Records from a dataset
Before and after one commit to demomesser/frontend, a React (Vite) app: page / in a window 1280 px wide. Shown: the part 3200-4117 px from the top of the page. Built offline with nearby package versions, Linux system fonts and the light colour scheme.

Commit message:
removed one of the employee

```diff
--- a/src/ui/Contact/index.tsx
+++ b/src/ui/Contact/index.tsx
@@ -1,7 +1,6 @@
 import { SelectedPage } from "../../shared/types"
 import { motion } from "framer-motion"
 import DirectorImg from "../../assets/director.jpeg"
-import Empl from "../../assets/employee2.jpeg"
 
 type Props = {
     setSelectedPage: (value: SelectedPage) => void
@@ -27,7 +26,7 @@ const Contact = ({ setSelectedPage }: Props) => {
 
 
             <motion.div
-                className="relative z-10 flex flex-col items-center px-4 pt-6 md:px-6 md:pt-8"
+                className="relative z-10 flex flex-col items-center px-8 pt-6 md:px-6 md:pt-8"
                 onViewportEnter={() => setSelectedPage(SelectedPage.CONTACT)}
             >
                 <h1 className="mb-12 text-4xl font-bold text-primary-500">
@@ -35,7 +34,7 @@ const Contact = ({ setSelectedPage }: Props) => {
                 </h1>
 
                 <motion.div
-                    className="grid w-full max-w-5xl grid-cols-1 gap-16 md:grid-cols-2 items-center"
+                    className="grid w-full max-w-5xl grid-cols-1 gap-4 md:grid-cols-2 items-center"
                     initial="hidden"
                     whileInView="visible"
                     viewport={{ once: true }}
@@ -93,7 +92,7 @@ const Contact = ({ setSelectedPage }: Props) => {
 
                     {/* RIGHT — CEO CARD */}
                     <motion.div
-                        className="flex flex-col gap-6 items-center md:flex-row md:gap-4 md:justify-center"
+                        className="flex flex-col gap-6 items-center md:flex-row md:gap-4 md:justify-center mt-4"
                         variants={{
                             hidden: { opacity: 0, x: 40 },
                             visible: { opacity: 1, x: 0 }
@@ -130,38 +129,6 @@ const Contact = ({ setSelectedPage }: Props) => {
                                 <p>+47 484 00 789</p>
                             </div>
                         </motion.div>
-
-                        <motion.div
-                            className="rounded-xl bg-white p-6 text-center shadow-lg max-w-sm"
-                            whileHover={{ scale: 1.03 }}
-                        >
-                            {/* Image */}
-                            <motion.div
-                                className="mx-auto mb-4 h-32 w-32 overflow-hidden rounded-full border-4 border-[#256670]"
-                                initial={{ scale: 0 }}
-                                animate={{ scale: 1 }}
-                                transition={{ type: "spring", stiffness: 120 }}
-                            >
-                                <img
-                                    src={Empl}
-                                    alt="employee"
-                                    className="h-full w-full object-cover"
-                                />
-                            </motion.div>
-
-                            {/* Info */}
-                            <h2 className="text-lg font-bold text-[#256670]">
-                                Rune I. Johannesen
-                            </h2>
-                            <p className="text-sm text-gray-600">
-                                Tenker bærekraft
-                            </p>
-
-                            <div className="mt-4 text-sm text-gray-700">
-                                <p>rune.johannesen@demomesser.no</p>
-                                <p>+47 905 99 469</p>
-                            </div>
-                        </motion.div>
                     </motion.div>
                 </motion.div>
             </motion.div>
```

TASK DETAILS — Every entry needs to be retyped exactly.

THE ANSWER —
Before and after one commit to demomesser/frontend, a React (Vite) app: page / in a window 1280 px wide. Shown: the part 3200-4117 px from the top of the page. Built offline with nearby package versions, Linux system fonts and the light colour scheme.

Commit message:
removed one of the employee

```diff
--- a/src/ui/Contact/index.tsx
+++ b/src/ui/Contact/index.tsx
@@ -1,7 +1,6 @@
 import { SelectedPage } from "../../shared/types"
 import { motion } from "framer-motion"
 import DirectorImg from "../../assets/director.jpeg"
-import Empl from "../../assets/employee2.jpeg"
 
 type Props = {
     setSelectedPage: (value: SelectedPage) => void
@@ -27,7 +26,7 @@ const Contact = ({ setSelectedPage }: Props) => {
 
 
             <motion.div
-                className="relative z-10 flex flex-col items-center px-4 pt-6 md:px-6 md:pt-8"
+                className="relative z-10 flex flex-col items-center px-8 pt-6 md:px-6 md:pt-8"
                 onViewportEnter={() => setSelectedPage(SelectedPage.CONTACT)}
             >
                 <h1 className="mb-12 text-4xl font-bold text-primary-500">
@@ -35,7 +34,7 @@ const Contact = ({ setSelectedPage }: Props) => {
                 </h1>
 
                 <motion.div
-                    className="grid w-full max-w-5xl grid-cols-1 gap-16 md:grid-cols-2 items-center"
+                    className="grid w-full max-w-5xl grid-cols-1 gap-4 md:grid-cols-2 items-center"
                     initial="hidden"
                     whileInView="visible"
                     viewport={{ once: true }}
@@ -93,7 +92,7 @@ const Contact = ({ setSelectedPage }: Props) => {
 
                     {/* RIGHT — CEO CARD */}
                     <motion.div
-                        className="flex flex-col gap-6 items-center md:flex-row md:gap-4 md:justify-center"
+                        className="flex flex-col gap-6 items-center md:flex-row md:gap-4 md:justify-center mt-4"
                         variants={{
                             hidden: { opacity: 0, x: 40 },
                             visible: { opacity: 1, x: 0 }
@@ -130,38 +129,6 @@ const Contact = ({ setSelectedPage }: Props) => {
                                 <p>+47 484 00 789</p>
                             </div>
                         </motion.div>
-
-                        <motion.div
-                            className="rounded-xl bg-white p-6 text-center shadow-lg max-w-sm"
-                            whileHover={{ scale: 1.03 }}
-                        >
-                            {/* Image */}
-                            <motion.div
-                                className="mx-auto mb-4 h-32 w-32 overflow-hidden rounded-full border-4 border-[#256670]"
-                                initial={{ scale: 0 }}
-                                animate={{ scale: 1 }}
-                                transition={{ type: "spring", stiffness: 120 }}
-                            >
-                                <img
-                                    src={Empl}
-                                    alt="employee"
-                                    className="h-full w-full object-cover"
-                                />
-                            </motion.div>
-
-                            {/* Info */}
-                            <h2 className="text-lg font-bold text-[#256670]">
-                                Rune I. Johannesen
-                            </h2>
-                            <p className="text-sm text-gray-600">
-                                Tenker bærekraft
-                            </p>
-
-                            <div className="mt-4 text-sm text-gray-700">
-                                <p>rune.johannesen@demomesser.no</p>
-                                <p>+47 905 99 469</p>
-                            </div>
-                        </motion.div>
                     </motion.div>
                 </motion.div>
             </motion.div>
```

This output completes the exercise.